There are several aspects of fear that have to be considered in order to understand how it influences the individual’s social behavior. First of all, high levels of fear can lead to distorted perception. Those individuals, who experience it, may misinterpret other people’s actions and intentions. When reason is overcome by imagination that is affected by panic, people are driven by such feelings as anger, prejudice, hate, and in extreme cases their actions result in violence, aggression and cruelty. People who already have a history of aggression and violence will be more prone to illegal actions when they are moved by fear.
Secondly, high levels of fear cause intense feelings of insecurity and mistrust. When someone feels insecure, he or she may feel threatened by people’s actions and unfamiliar situations, thus leading to unpredictable outcome. If such a person possesses firearms or carries a heavy item, he or she may use it against a potential, as they think, aggressor. They may act in defensive and sometimes offensive ways to protect themselves from the imagined danger, which may be exaggerated.

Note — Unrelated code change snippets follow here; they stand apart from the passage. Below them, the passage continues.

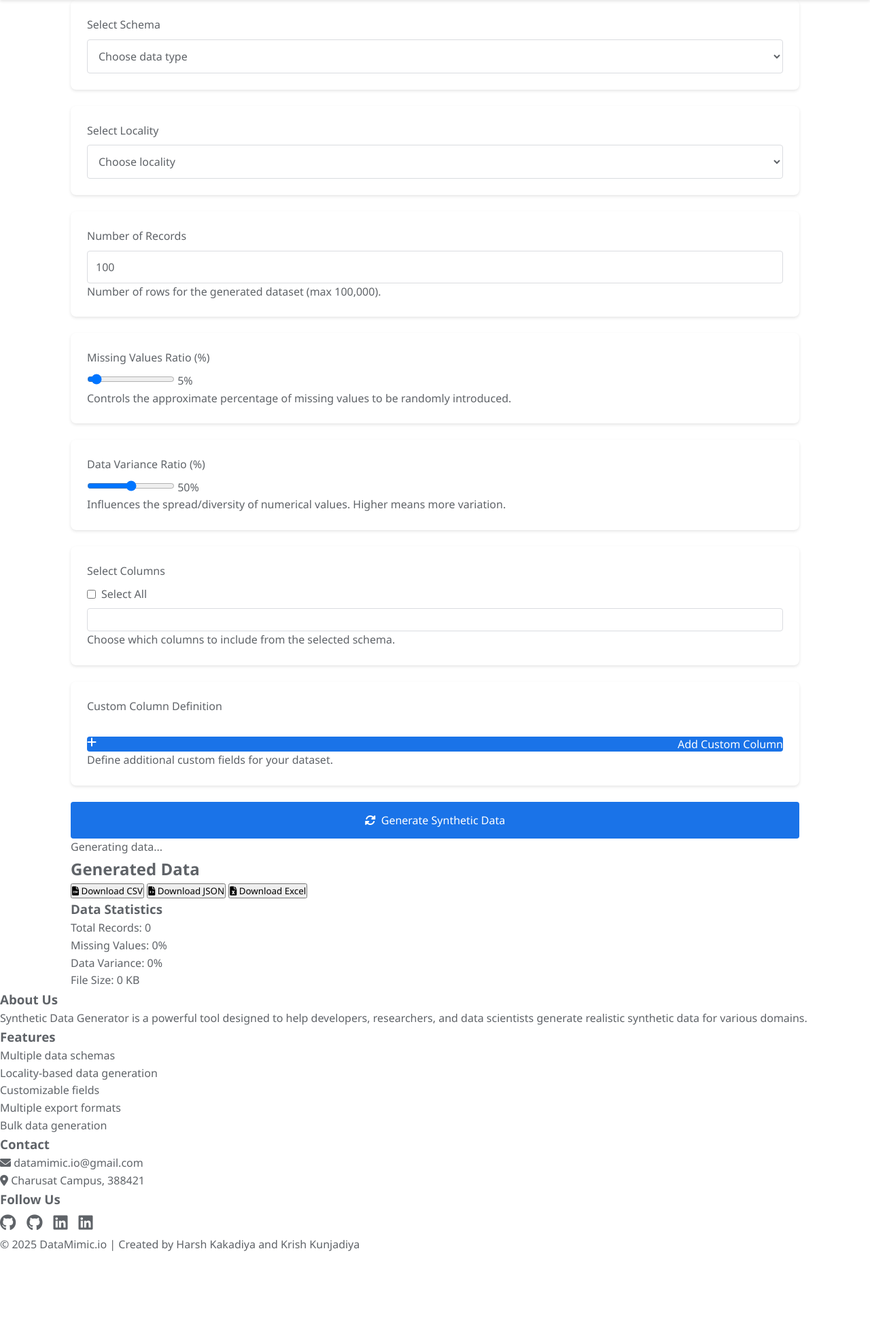
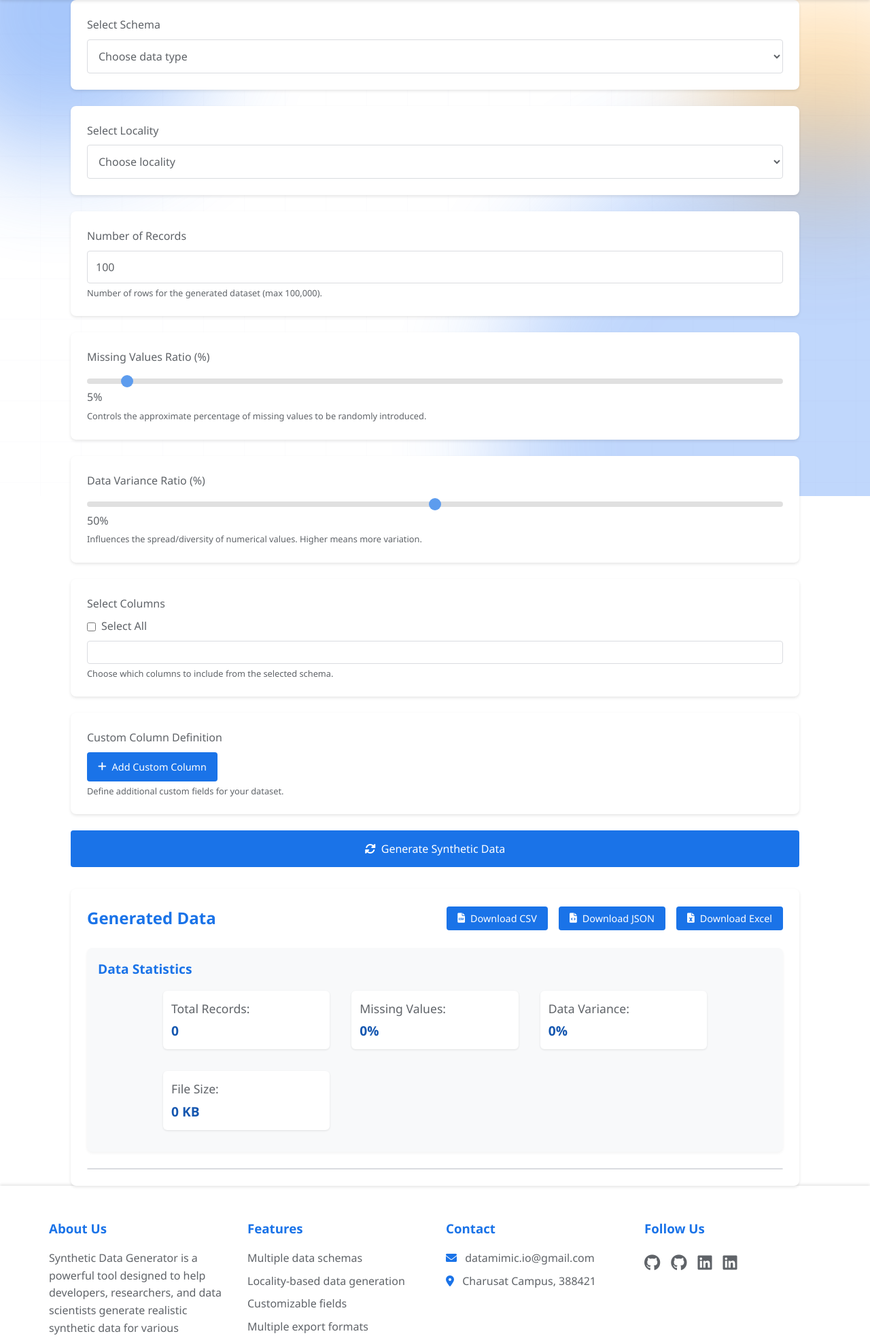
Before and after one commit to harsh-kakadiya1/DataMimic.io-Version2, a Flask app: page /generator in a window 1280 px wide. Shown: the part 70-2039 px from the top of the page at 68% size. Before the commit the page ends 1911 px from the top, so only its background shows below. Run offline with Flask 3, Linux system fonts and the light colour scheme.

Commit message:
Refactor styles for small buttons and results section, enhancing layout and visual appeal

```diff
--- a/static/css/style.css
+++ b/static/css/style.css
@@ -167,47 +167,28 @@
 }
 
 .small-btn {
-    list-style: none;
-    padding: 0;
-    margin: 2rem 0 0 0;
-    display: flex;
-    flex-direction: row;
-    flex-wrap: nowrap;
-    gap: 2rem;
-    justify-content: space-between;
-    align-items: stretch;
+    padding: 0.75rem 1rem;
+    font-size: 0.9rem;
+    width: auto;
+}
+
+/* Results Styles */
 .results {
     margin-top: 2rem;
+    background-color: var(--white);
+    border-radius: 8px;
+    box-shadow: 0 2px 4px rgba(0, 0, 0, 0.1);
+    padding: 1.5rem;
+}
+
+.results-header {
     display: flex;
-    align-items: flex-start;
-    background: var(--white);
-    border-radius: 12px;
-    box-shadow: 0 2px 8px rgba(26, 115, 232, 0.07);
-    padding: 1.2rem 1.5rem;
-    flex: 1 1 0;
-    min-width: 220px;
-    margin-bottom: 0;
-    transition: box-shadow 0.2s;
-    max-width: 19%;
+    justify-content: space-between;
+    align-items: center;
     margin-bottom: 1.5rem;
 }
-    .steps-list {
-        gap: 1.2rem;
-    }
-    .steps-list li {
-        min-width: 180px;
-        max-width: 22%;
-    }
 
 .results-header h2 {
-    .steps-list {
-        flex-wrap: wrap;
-    }
-    .steps-list li {
-        flex: 1 1 320px;
-        max-width: 100%;
-        margin-bottom: 1rem;
-    }
     color: var(--primary-blue);
 }
 
```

Thirdly, fear can be quite unpredictable and destructive when it comes to groups of people. Distorted perception reaches its climax in the mob mentality. When many human beings concentrate in large groups, their thinking often has a tendency to be reduced to that of the lowest group member. Large groups of people are quite similar to herds of animals in their instinctual reactions. If one panics because of fear, all follow him. If such a group is skillfully directed by a leader, its mood can quickly change from panic fear to extreme aggression resulting in dangerous and destructive riots.